A new report uncovers the best place in the world to be a mother. And it's not Canada.
Save The Children's State of the World's Mothers report ranked mothers' well-being in 165 countries based on male-to-female income ratios, maternity leave benefits, educational enrolment, female life expectancy, risk of maternal death, and women's participation in government.
Where did Canada fall? (Drumroll, please.) Nineteenth out of the world's 43 most developed countries, a notch up from last year's study, the Toronto Sun points out.
So why did a country like Canada rank in the middle of the pack of developed countries?
For one thing, 15 per cent of children or less have six months of exclusive breastfeeding, the study notes, possibly because of a lack of support, demanding schedules or -- most notably -- a lack of stated rights to nursing breaks at work (paid or unpaid). Although the report notes that developed countries don't rely on breastfeeding as heavily as other nations, "breastfeeding has many benefits for mothers and babies, and more can be done to support mothers who want to breastfeed."

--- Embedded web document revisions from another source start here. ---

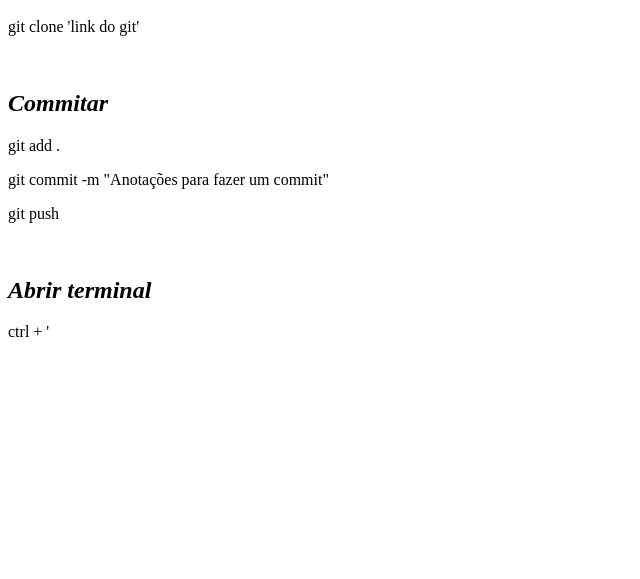
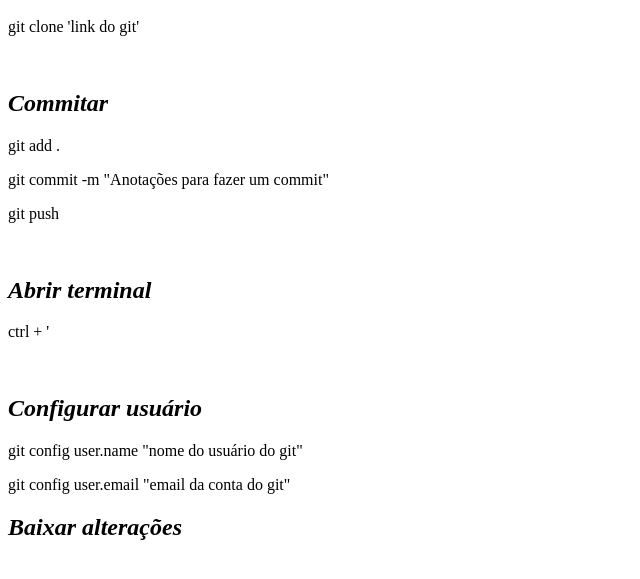
Before and after one commit to V3G4S/N-s_N-, a plain HTML site: page index.html in a window 1280 px wide. Shown: the part 109-688 px from the top of the page, without its empty margins (0-640 px from the left). Drawn offline with Linux system fonts and the light colour scheme.

Commit message:
mudança de título e coisas extras

```diff
--- a/index.html
+++ b/index.html
@@ -3,7 +3,7 @@
 <head>
   <meta charset="UTF-8">
   <meta name="viewport" content="width=device-width, initial-scale=1.0">
-  <title>Nome</title>
+  <title>Instruções git</title>
 </head>
 <body>
     <h1><i><b>SA 2024</b></i></h1>
@@ -17,5 +17,10 @@
     <br>
     <h2><i>Abrir terminal</i></h2>
     <p>ctrl + '</p>
+    <br>
+    <h2><i>Configurar usuário</i></h2>
+    <p>git config user.name "nome do usuário do git"</p>
+    <p>git config user.email "email da conta do git"</p>
+    <h2><i>Baixar alterações</i></h2>
 </body>
 </html>
```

Canada's new higher spot, on the other hand, owed much to its 52-week maternity leave benefits, as well as the inclusion of paternal leave in that plan. The increased percentage of women in the national government also helped the ranking.

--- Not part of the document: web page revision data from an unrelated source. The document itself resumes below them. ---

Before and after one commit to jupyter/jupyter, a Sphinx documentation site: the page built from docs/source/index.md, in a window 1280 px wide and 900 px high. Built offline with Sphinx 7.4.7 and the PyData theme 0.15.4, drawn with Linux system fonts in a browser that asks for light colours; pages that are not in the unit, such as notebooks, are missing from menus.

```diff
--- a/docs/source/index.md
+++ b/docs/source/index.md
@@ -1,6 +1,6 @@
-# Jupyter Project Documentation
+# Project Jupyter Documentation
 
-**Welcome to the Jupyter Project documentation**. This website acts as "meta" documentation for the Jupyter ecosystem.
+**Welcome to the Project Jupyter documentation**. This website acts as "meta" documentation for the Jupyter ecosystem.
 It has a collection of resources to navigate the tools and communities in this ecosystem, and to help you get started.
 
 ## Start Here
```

To see where Canada ranks compared to other countries from around the world -- and which nation snagged the top spot -- click through the slideshow below: